Exercise directions: The records that follow must be printed exactly as they are.
━━━ Given data ━━━
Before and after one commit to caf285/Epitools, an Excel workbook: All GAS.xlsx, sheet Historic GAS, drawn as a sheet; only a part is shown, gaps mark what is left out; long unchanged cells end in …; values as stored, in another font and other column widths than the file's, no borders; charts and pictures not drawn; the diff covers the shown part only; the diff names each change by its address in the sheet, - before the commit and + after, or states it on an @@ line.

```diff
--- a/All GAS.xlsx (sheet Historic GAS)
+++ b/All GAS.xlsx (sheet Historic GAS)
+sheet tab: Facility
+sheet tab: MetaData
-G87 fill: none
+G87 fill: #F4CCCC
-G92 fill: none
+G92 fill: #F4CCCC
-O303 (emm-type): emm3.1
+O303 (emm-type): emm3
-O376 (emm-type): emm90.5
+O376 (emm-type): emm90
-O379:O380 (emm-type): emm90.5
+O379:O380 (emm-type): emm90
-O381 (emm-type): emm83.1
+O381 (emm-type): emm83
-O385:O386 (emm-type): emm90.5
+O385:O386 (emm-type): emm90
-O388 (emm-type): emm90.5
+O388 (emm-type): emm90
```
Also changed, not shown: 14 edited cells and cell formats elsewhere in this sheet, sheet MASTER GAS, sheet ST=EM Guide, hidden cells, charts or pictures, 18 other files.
━━━
Result below:
Before and after one commit to caf285/Epitools, an Excel workbook: All GAS.xlsx, sheet Historic GAS, drawn as a sheet; only a part is shown, gaps mark what is left out; long unchanged cells end in …; values as stored, in another font and other column widths than the file's, no borders; charts and pictures not drawn; the diff covers the shown part only; the diff names each change by its address in the sheet, - before the commit and + after, or states it on an @@ line.

```diff
--- a/All GAS.xlsx (sheet Historic GAS)
+++ b/All GAS.xlsx (sheet Historic GAS)
+sheet tab: Facility
+sheet tab: MetaData
-G87 fill: none
+G87 fill: #F4CCCC
-G92 fill: none
+G92 fill: #F4CCCC
-O303 (emm-type): emm3.1
+O303 (emm-type): emm3
-O376 (emm-type): emm90.5
+O376 (emm-type): emm90
-O379:O380 (emm-type): emm90.5
+O379:O380 (emm-type): emm90
-O381 (emm-type): emm83.1
+O381 (emm-type): emm83
-O385:O386 (emm-type): emm90.5
+O385:O386 (emm-type): emm90
-O388 (emm-type): emm90.5
+O388 (emm-type): emm90
```
Also changed, not shown: 14 edited cells and cell formats elsewhere in this sheet, sheet MASTER GAS, sheet ST=EM Guide, hidden cells, charts or pictures, 18 other files.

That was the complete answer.